...except for me and my monkey! "Everything we see hides another thing. We always want to see what is hidden by what we see." -Rene Magritte

Friday, November 17, 2006

And now back to your regularly scheduled reflections on the Lubavitcher Hasidim

About two months ago I spoke with Kugler, my Religious Studies advisor, about an idea for my thesis that I'm really excited about. I want to interview individuals within both the Lubavitcher Hasidic Jewish community and the Jewish Renewal community about how they understand themselves to be living within the tradition of tikkun olam, the Jewish theological concept that holds that the Jews have a God-given duty to bring healing to the broken world. Kugler said that it sounded like a good idea but that since ethnographical research is going to be a huge part of my thesis, I needed to talk with Paul, my Methods professor and the faculty member who's probably got the best sociological background, about how to ground my paper within a methodogical and theoretical framework. Kugler also thought that Max Weber would be the most applicable theorist for my project, and Paul, as we know, loves Weber. For various reasons, mostly intimidation-related, I never scheduled an appointment with Paul before this afternoon. I'm glad I finally did, though, because not only was it totally not intimidating, but Paul gave me some excellent ideas.

Weber, like the good structuralist he was, saw most religious life as fitting into one of two categories, or general orientations towards the world. It was either inner-wordly, or world-rejecting. Inner-worldy activism and practice is characterized by asceticism, Western religious traditions, and a commitment to activism within the world and within human society. World-rejecting practice is characterized by mysticism, Eastern religious traditions, and a focus on the unity of the soul with God/the divine. World-rejecting religion generally lacks to commitment to social activism that characterized inner-wordly religion. As I was explaining to Paul the differences in tikkun olam that I perceive between the Lubavitchers and the Jewish Renewal, the applicability of the inner-wordly/world-rejecting structures became more and more apparent. As Paul pointed out, it seems as though tikkun olam motivates those in the Jewish Renewal movement to a kind of inner-wordly activism that encompasses reconciliation in the Middle East, petitioning the government to raise the minimum wage, environmental convservation, interfaith dialogue, etc. On the other hand, tikkun olam among Lubavitchers tends to be focused on rekindling the sacred light of the neshama, or Jewish soul, within non- or less-observant Jews. The end goal of tikkun olam for Lubavitchers is the return of Moshiach, the Messiah. According to Sylvia, the Jewish Studies professor, the kind of environmental awareness and conservation that characterizes the Jewish Renewal movement is almost entirely absent among Lubavitchers.
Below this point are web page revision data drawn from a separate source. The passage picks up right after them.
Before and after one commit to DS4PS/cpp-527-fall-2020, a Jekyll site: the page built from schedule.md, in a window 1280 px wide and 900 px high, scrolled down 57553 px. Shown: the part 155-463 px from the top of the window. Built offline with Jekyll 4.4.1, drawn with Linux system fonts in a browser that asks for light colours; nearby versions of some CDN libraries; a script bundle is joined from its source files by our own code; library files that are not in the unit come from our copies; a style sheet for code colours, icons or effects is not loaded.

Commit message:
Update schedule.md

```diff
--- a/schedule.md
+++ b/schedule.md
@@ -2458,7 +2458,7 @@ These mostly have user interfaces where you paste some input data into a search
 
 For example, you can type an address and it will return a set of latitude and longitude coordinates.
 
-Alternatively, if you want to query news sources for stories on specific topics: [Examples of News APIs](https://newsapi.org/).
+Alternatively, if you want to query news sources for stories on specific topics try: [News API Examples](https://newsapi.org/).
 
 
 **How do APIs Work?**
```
Paul also mentioned that it would be interesting to look at which group is more rationalized or secularized, according to Weber's framework. Each group bears some of the characteristics of Weberian secularization and rationalization: the Lubavitcher concept of God tends to be more transcendent (and therefore rational) in scope than the Jewish Renewal, but on the other hand the Lubavitchers also place a much higher emphasis on orthopraxy (correct practice) than the Jewish Renewal folk do. An emphasis on orthopraxy instead of orthodoxy is a characteristic of more traditional, less rational (again, in Weber's terms) religion. Paul basically made the point that my likely conclusion will be that Weber's categories are too simplistic--he was a structuralist. But even if that's the case, the analysis will be interesting and fruitful.
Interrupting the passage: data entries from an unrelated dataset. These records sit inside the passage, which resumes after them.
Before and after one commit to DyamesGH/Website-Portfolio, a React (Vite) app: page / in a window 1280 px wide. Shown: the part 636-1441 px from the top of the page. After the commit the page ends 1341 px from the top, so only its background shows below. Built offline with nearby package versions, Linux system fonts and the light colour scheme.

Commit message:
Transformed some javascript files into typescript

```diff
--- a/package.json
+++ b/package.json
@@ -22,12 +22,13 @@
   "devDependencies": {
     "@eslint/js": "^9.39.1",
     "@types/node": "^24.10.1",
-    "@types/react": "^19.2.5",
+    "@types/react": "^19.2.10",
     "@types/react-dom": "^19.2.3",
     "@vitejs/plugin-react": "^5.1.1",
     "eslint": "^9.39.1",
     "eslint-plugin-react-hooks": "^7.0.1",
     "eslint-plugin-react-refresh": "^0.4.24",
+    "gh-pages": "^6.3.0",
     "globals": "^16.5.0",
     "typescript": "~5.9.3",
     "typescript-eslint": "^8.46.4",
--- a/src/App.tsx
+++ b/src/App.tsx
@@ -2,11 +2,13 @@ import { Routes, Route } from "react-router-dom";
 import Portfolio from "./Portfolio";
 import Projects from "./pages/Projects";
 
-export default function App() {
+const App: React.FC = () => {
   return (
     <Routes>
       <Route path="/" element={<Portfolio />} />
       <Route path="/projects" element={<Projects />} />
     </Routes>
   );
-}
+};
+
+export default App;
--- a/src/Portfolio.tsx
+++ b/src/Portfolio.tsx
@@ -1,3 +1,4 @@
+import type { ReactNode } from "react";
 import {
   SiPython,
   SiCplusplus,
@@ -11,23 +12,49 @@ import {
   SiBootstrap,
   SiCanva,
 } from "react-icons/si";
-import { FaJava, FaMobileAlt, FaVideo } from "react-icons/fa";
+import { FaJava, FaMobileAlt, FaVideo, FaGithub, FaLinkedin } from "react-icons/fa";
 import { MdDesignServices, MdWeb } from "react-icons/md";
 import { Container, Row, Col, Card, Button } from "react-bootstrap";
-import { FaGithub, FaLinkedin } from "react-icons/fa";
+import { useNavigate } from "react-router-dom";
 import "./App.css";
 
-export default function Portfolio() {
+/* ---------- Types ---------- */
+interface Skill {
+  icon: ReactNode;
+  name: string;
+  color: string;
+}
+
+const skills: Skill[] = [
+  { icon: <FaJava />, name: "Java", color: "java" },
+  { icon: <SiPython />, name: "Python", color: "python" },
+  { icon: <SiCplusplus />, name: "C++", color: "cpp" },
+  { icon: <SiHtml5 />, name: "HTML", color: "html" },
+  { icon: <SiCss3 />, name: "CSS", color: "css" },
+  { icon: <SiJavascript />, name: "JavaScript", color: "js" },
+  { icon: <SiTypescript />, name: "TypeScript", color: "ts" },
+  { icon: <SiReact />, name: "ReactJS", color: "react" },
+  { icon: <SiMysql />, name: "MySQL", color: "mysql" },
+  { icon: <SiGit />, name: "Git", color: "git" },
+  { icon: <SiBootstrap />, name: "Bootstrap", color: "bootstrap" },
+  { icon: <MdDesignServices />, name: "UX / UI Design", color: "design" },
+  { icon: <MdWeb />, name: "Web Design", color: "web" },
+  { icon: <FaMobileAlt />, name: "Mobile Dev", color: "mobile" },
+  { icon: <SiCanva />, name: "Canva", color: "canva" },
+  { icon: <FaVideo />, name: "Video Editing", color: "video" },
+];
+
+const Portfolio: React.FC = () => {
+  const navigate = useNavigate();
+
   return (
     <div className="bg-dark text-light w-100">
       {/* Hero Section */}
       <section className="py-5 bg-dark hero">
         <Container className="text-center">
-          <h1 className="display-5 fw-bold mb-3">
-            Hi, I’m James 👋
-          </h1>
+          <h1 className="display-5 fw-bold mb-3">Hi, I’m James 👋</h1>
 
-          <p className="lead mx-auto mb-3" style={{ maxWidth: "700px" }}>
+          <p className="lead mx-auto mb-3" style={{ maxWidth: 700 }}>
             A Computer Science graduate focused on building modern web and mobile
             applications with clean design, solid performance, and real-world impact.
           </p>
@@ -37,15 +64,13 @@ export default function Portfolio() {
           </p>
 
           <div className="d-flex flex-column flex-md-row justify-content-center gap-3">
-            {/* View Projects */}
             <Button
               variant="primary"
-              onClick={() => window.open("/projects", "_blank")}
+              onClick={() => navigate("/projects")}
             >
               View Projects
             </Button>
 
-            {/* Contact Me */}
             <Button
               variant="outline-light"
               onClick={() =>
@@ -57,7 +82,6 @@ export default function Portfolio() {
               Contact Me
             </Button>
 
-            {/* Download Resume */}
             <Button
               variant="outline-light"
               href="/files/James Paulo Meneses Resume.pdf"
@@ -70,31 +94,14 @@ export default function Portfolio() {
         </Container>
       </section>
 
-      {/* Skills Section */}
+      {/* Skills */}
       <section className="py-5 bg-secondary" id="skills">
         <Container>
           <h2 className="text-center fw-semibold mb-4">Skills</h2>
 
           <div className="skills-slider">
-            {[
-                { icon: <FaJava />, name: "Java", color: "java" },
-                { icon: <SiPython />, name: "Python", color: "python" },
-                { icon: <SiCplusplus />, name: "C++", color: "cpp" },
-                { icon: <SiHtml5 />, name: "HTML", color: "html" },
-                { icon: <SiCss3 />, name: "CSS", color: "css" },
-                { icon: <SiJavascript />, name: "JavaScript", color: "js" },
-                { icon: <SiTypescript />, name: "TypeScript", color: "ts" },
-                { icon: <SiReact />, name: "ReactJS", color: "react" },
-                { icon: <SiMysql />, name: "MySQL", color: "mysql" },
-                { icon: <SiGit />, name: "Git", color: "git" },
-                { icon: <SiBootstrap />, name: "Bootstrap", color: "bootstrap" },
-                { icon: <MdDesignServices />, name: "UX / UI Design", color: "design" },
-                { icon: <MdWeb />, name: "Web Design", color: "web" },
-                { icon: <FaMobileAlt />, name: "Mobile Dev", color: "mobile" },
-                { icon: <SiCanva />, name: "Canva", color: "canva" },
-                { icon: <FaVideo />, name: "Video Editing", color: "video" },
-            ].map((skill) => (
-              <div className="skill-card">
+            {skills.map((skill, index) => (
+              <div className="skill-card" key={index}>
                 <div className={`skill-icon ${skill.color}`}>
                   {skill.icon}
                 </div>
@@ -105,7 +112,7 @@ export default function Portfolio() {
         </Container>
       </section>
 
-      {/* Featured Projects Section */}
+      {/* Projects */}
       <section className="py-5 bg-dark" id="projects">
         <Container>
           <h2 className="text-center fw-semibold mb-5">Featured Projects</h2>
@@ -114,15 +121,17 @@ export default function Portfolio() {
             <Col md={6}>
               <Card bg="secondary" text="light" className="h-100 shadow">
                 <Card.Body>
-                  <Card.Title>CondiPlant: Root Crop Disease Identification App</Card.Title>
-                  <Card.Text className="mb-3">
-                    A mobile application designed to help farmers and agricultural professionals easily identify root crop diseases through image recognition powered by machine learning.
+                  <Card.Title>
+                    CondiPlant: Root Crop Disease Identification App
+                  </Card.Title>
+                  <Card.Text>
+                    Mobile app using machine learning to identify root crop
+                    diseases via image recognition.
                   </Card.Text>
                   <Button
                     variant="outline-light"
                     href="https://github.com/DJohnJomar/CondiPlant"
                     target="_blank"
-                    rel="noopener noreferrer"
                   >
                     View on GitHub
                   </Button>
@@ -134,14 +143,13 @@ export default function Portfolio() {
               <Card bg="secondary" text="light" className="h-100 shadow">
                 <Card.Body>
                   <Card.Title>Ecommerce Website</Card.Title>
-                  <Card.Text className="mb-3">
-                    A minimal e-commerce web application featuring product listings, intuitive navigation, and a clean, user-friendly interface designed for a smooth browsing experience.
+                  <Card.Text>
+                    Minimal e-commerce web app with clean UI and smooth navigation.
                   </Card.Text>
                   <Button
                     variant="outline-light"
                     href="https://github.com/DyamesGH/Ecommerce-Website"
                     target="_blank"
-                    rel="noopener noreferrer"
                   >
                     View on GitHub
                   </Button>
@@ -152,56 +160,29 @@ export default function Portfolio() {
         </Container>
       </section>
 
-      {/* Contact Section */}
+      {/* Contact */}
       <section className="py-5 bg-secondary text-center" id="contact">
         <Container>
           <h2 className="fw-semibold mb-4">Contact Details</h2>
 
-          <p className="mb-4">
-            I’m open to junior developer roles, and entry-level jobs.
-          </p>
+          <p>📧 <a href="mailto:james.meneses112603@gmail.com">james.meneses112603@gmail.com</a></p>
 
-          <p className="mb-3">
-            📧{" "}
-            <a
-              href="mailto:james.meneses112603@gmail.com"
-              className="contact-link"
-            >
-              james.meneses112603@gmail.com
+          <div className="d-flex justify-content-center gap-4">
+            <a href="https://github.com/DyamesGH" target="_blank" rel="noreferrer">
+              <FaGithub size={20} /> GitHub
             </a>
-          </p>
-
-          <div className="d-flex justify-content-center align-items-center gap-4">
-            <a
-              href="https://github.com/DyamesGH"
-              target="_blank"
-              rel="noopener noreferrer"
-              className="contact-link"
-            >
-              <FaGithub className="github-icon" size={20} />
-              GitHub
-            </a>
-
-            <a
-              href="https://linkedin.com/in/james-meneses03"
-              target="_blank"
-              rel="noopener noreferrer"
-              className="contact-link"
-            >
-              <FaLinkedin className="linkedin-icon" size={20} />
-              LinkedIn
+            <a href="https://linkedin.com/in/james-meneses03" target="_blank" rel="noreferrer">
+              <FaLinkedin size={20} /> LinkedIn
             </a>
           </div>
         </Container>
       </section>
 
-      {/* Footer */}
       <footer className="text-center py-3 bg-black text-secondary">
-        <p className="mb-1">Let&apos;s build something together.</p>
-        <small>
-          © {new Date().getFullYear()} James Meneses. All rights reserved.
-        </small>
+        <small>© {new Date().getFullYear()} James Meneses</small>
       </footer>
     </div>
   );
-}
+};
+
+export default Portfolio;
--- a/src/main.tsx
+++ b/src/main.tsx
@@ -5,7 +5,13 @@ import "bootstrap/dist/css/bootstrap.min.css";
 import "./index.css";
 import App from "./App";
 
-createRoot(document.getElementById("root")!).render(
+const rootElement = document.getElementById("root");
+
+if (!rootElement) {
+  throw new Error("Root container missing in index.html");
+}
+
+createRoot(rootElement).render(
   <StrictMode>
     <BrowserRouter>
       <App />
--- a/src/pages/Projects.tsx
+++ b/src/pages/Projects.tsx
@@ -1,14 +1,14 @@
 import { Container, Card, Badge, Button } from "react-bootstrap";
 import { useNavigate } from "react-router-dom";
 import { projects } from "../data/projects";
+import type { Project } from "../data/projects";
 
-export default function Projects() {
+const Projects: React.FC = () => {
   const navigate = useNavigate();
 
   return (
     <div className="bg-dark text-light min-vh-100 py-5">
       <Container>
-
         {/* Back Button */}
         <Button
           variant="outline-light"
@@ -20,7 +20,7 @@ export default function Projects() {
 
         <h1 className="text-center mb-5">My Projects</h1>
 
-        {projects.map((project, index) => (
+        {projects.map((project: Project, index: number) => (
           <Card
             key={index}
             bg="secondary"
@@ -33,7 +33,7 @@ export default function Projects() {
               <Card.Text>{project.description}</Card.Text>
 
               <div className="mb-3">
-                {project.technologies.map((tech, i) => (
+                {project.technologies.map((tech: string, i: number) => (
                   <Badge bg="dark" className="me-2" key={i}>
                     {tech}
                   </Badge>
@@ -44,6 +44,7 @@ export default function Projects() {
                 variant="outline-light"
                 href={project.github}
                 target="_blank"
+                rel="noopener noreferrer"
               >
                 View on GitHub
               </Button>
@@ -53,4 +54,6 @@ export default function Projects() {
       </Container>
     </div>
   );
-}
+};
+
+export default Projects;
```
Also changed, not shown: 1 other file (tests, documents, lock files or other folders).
All things considered, I think it's impressive how many days in a row I was able to update my blog without mentioning the Lubavitchers. Can I help it if Hasidic Judaism is one of my very favorite things to talk about??